Glory O'Brien's History of the Future by A.S. King


Glory doesn't have any plans after graduation. The only thing she has is a fear that she might turn out to be exactly like her mother, who killed herself when Glory was only four. But when Glory and her only friend Ellie decide to drink the ashes of a bat, everything changes. She can see the past and the future of every person she looks at.

She sees inequality and war and death and corruption and rebellions. Glory doesn't know how this is happening, but she knows how unbelievably important this is, if it isn't just a figment of her imagination--another example of how she's going crazy like her mother. So she decides to keep record--The History of the Future--and do everything she can to try to live, and make a difference.


This plot was so unusual and completely mesmerizing. All of A.S. King's novels have some magical realism, but this one undoubtedly had the most. The idea that doing something so weird like drinking the ashes of a petrified bat could give you powers, is completely mad. And genius. It's incredibly unique. The plot was interesting, because it was distictly separated by Glory's visions of the future, and her depression over her mother. It battled two completely different plots and brought them together.


Glory was magnificent. Kind, mean, snarky, emotional, strong, broken. She was her own person. She didn't fit in a box; she overflowed. She had a power to see the future, sure, what made her the most interesting was her relationship with her dead mother. As a person who lost their mother at four as well, A.S. King nailed every emotion you feel growing up without one. The pain, the uncertainty, the ignorance of others. I was incredibly impressed and felt completely understood.


There wasn't a lot of romance in this novel, practically none, and I loved it. It didn't need it. Glory had enough issues on her plate already.
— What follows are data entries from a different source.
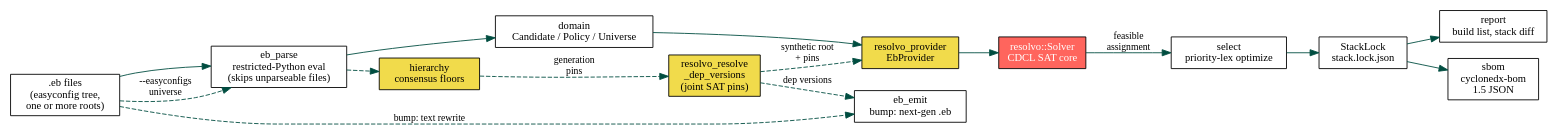
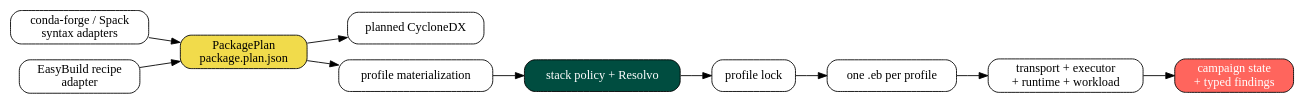
One commit to HaoZeke/eb-stack changed the diagram in docs/orgmode/explanation/architecture.org. Above: the diagram before and after it, drawn with Graphviz. The commit also changed other lines of this file and 4 other files, not shown here.

```diff
--- a/docs/orgmode/explanation/architecture.org
+++ b/docs/orgmode/explanation/architecture.org
@@ -9,33 +10,20 @@
 #+begin_src dot :file ../images/pipeline.svg :exports results
-digraph G {
-    rankdir=LR;
-    node [shape=box, style=filled, fillcolor="white", fontname="Jost", fontsize=12];
-    edge [fontname="Jost", fontsize=11, color="#004D40"];
-    graph [fontname="Jost"];
-
-    eb_files [label=".eb files\n(easyconfig tree,\none or more roots)"];
-    parser [label="eb_parse\nrestricted-Python eval\n(skips unparseable files)"];
-    domain [label="domain\nCandidate / Policy / Universe"];
-    provider [label="resolvo_provider\nEbProvider", fillcolor="#F1DB4B"];
-    solver [label="resolvo::Solver\nCDCL SAT core", fillcolor="#FF655D", fontcolor="white"];
-    select [label="select\npriority-lex optimize"];
-    lock [label="StackLock\nstack.lock.json"];
-    report [label="report\nbuild list, stack diff"];
-    sbom [label="sbom\ncyclonedx-bom\n1.5 JSON"];
-    hierarchy [label="hierarchy\nconsensus floors", fillcolor="#F1DB4B"];
-    emit [label="eb_emit\nbump: next-gen .eb"];
-    joint [label="resolvo_resolve\n_dep_versions\n(joint SAT pins)", fillcolor="#F1DB4B"];
-
-    eb_files -> parser -> domain -> provider -> solver;
-    solver -> select [label="feasible\nassignment"];
-    select -> lock;
-    lock -> report;
-    lock -> sbom;
-    eb_files -> emit [style=dashed, label="bump: text rewrite"];
-    eb_files -> parser [style=dashed, label="--easyconfigs\nuniverse"];
-    parser -> hierarchy [style=dashed];
-    hierarchy -> joint [style=dashed, label="generation\npins"];
-    joint -> provider [style=dashed, label="synthetic root\n+ pins"];
-    joint -> emit [style=dashed, label="dep versions"];
+digraph P {
+  rankdir=LR;
+  node [shape=box, style="rounded,filled", fillcolor="white"];
+  foreign [label="conda-forge / Spack\nsyntax adapters"];
+  easybuild [label="EasyBuild recipe\nadapter"];
+  plan [label="PackagePlan\npackage.plan.json", fillcolor="#F1DB4B"];
+  sbom [label="planned CycloneDX"];
+  profile [label="profile materialization"];
+  resolvo [label="stack policy + Resolvo", fillcolor="#004D40", fontcolor="white"];
+  lock [label="profile lock"];
+  emit [label="one .eb per profile"];
+  target [label="transport + executor\n+ runtime + workload"];
+  campaign [label="campaign state\n+ typed findings", fillcolor="#FF655D", fontcolor="white"];
+  foreign -> plan;
+  easybuild -> plan;
+  plan -> sbom;
+  plan -> profile -> resolvo -> lock -> emit -> target -> campaign;
 }
 #+end_src
```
It just has the possibility of more, which I loved. I swooned over a relationship that didn't exist. But I really loved her relationship with her Dad. It was broken and a little weird, that's what they were. They were grieving and could barely take care of each other or themselves. But there was so much love, even when it was unsaid.


It's A.S. King. It's marvelous. I've said it once, but I will keep on saying it until the end of time: A.S. King writes some of the most realistic teenagers I have ever read. They are genuine and well thought out and just spectacular. But the way the visions were integrated into the writing and dialogue was really interesting, and fit perfectly. I loved them.

If you haven't read anything by A.S. King, change that immediately. She is a perfect example of high quality YA fiction.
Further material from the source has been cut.